**TASK DIRECTIONS:** Using the records below, filter out every line that lacks "apply" and copy the rest.

**DATA TO USE:**

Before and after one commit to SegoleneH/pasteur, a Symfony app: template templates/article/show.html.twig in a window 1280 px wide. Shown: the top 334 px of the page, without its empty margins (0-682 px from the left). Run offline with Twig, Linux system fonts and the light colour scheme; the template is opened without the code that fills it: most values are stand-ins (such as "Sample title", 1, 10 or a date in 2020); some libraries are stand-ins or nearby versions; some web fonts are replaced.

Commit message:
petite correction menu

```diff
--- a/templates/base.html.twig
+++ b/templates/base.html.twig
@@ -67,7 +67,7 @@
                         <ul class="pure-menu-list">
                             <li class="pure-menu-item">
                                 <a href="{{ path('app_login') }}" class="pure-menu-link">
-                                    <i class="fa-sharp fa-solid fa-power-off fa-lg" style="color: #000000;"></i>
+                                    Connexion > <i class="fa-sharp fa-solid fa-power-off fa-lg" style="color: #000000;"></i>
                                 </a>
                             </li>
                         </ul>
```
...
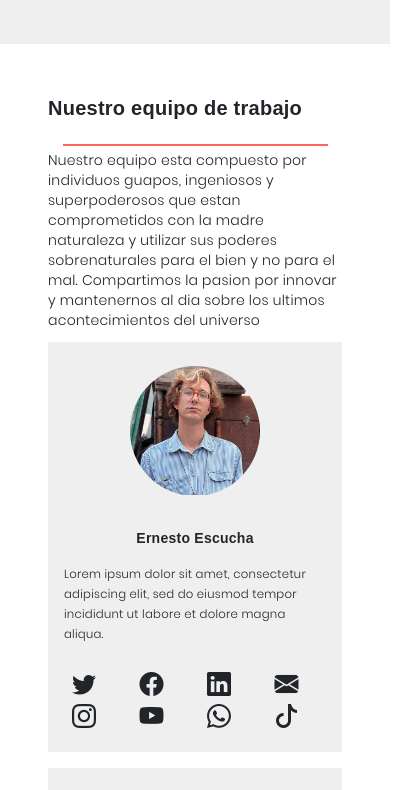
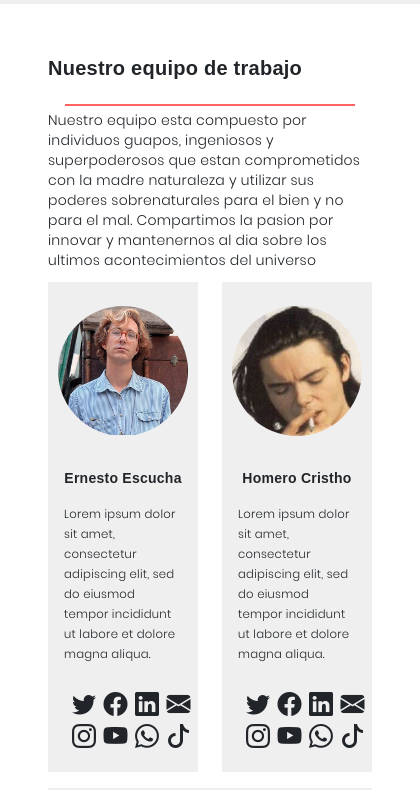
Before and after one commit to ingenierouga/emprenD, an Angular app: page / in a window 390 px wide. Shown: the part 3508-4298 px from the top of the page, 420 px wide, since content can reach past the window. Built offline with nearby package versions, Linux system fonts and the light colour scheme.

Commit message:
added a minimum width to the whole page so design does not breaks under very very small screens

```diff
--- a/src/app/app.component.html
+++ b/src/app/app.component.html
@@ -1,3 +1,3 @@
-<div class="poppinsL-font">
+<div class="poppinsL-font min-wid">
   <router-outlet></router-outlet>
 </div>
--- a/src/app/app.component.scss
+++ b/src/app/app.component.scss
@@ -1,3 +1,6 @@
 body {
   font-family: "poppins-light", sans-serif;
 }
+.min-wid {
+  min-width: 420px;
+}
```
--
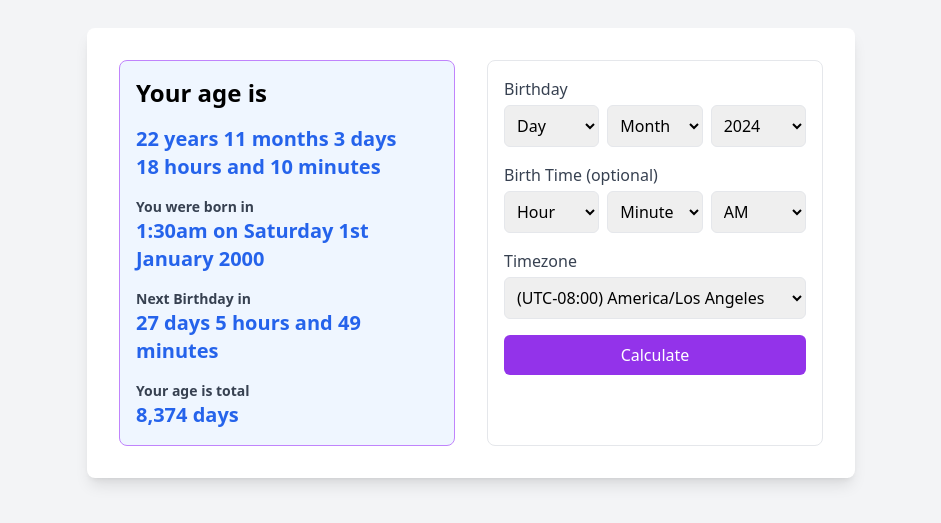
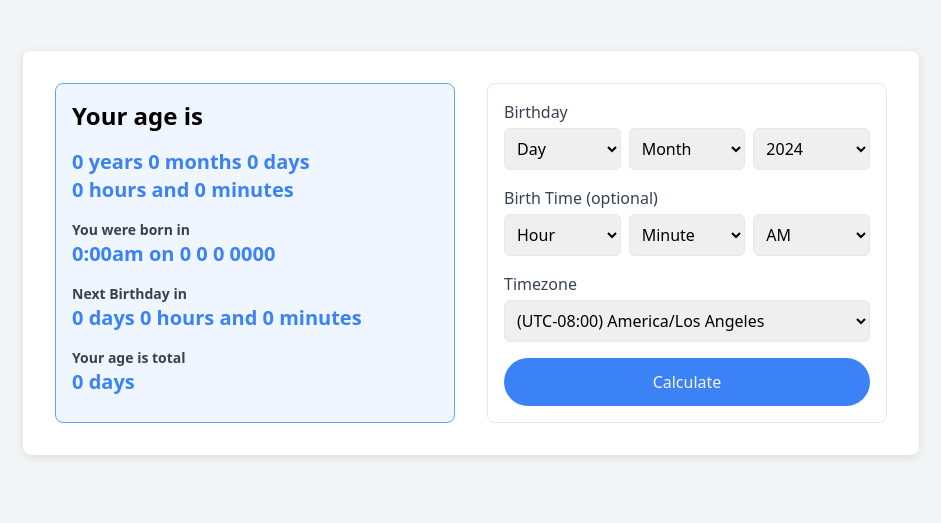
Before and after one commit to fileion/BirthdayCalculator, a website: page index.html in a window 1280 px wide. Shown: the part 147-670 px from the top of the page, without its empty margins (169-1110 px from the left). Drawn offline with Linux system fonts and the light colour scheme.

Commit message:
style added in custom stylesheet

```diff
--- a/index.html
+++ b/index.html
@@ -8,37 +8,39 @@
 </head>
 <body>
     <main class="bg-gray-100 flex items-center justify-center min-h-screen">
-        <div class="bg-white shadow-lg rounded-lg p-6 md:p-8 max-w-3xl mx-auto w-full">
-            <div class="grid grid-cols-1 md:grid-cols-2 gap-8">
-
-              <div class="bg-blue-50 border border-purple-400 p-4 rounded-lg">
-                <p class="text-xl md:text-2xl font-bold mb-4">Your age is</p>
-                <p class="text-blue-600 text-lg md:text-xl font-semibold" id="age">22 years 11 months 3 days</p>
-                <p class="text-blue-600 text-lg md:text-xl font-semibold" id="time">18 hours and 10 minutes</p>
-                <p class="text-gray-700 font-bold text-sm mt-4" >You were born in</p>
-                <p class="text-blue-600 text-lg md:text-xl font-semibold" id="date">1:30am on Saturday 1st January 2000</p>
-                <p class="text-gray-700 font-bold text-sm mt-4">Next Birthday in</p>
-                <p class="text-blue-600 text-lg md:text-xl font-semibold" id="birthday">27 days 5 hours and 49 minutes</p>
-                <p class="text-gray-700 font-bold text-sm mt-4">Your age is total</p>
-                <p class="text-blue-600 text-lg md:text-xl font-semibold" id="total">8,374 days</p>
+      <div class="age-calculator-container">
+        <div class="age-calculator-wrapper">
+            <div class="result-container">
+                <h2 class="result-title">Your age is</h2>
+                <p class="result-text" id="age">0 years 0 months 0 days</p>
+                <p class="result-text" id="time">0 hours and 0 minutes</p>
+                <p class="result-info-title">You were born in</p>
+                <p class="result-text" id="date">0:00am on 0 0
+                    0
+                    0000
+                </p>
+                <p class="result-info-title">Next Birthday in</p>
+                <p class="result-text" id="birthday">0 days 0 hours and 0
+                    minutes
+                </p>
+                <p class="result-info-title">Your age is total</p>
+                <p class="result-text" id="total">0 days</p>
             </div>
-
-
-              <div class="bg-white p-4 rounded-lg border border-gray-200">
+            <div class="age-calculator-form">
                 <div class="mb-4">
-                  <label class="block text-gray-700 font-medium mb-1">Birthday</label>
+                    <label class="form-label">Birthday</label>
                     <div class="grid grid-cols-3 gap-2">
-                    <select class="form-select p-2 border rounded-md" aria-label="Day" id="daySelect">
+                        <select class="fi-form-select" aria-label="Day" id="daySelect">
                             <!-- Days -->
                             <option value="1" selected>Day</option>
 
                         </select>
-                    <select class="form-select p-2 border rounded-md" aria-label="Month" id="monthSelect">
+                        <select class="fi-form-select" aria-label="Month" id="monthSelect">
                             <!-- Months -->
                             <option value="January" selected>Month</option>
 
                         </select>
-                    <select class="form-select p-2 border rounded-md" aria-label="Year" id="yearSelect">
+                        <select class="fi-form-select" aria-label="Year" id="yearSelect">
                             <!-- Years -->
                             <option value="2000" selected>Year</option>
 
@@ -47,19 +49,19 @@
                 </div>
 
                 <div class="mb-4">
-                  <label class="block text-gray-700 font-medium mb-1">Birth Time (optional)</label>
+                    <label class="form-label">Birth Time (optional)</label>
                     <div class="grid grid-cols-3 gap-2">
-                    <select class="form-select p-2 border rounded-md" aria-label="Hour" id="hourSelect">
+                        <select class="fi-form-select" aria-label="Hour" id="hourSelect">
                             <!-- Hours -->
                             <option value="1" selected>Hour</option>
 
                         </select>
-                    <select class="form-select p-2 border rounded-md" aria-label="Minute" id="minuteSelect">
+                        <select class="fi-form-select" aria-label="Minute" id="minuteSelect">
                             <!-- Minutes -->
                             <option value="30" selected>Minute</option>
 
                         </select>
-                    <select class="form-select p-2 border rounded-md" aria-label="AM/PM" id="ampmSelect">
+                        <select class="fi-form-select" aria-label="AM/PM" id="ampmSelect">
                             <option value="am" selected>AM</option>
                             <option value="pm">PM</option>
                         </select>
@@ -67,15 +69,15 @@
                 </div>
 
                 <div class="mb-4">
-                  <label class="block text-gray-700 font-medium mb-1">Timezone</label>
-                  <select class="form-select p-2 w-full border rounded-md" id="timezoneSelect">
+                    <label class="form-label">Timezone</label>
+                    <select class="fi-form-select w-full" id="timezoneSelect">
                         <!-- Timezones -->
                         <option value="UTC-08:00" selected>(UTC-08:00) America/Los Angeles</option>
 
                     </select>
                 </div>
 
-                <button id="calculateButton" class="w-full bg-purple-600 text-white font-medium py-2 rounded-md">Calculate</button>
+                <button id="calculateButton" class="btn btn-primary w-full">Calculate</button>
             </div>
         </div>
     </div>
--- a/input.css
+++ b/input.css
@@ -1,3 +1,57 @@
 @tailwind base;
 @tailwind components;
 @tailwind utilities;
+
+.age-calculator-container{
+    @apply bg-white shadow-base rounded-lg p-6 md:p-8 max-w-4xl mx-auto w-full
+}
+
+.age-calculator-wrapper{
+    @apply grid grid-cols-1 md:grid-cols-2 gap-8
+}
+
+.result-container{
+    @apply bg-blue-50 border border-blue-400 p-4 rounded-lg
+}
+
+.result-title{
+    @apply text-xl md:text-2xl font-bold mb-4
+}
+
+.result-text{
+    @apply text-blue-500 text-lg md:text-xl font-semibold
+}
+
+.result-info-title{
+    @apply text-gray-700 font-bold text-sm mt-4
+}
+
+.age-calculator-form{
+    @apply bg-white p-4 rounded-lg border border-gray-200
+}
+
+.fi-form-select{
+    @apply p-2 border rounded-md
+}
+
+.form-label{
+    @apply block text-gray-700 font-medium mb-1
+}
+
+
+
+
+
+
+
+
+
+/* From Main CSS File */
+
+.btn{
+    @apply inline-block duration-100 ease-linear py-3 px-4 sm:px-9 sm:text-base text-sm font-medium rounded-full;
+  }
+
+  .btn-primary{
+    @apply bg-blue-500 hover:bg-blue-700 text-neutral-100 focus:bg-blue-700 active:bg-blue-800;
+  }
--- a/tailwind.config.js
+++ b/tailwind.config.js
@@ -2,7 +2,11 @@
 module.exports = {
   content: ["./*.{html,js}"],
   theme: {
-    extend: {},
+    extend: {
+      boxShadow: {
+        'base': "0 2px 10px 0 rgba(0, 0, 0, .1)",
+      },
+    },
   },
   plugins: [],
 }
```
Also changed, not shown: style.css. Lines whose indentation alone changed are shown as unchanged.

**ANSWER TO THIS PROBLEM:**
+    @apply bg-white shadow-base rounded-lg p-6 md:p-8 max-w-4xl mx-auto w-full
+    @apply grid grid-cols-1 md:grid-cols-2 gap-8
+    @apply bg-blue-50 border border-blue-400 p-4 rounded-lg
+    @apply text-xl md:text-2xl font-bold mb-4
+    @apply text-blue-500 text-lg md:text-xl font-semibold
+    @apply text-gray-700 font-bold text-sm mt-4
+    @apply bg-white p-4 rounded-lg border border-gray-200
+    @apply p-2 border rounded-md
+    @apply block text-gray-700 font-medium mb-1
+    @apply inline-block duration-100 ease-linear py-3 px-4 sm:px-9 sm:text-base text-sm font-medium rounded-full;
+    @apply bg-blue-500 hover:bg-blue-700 text-neutral-100 focus:bg-blue-700 active:bg-blue-800;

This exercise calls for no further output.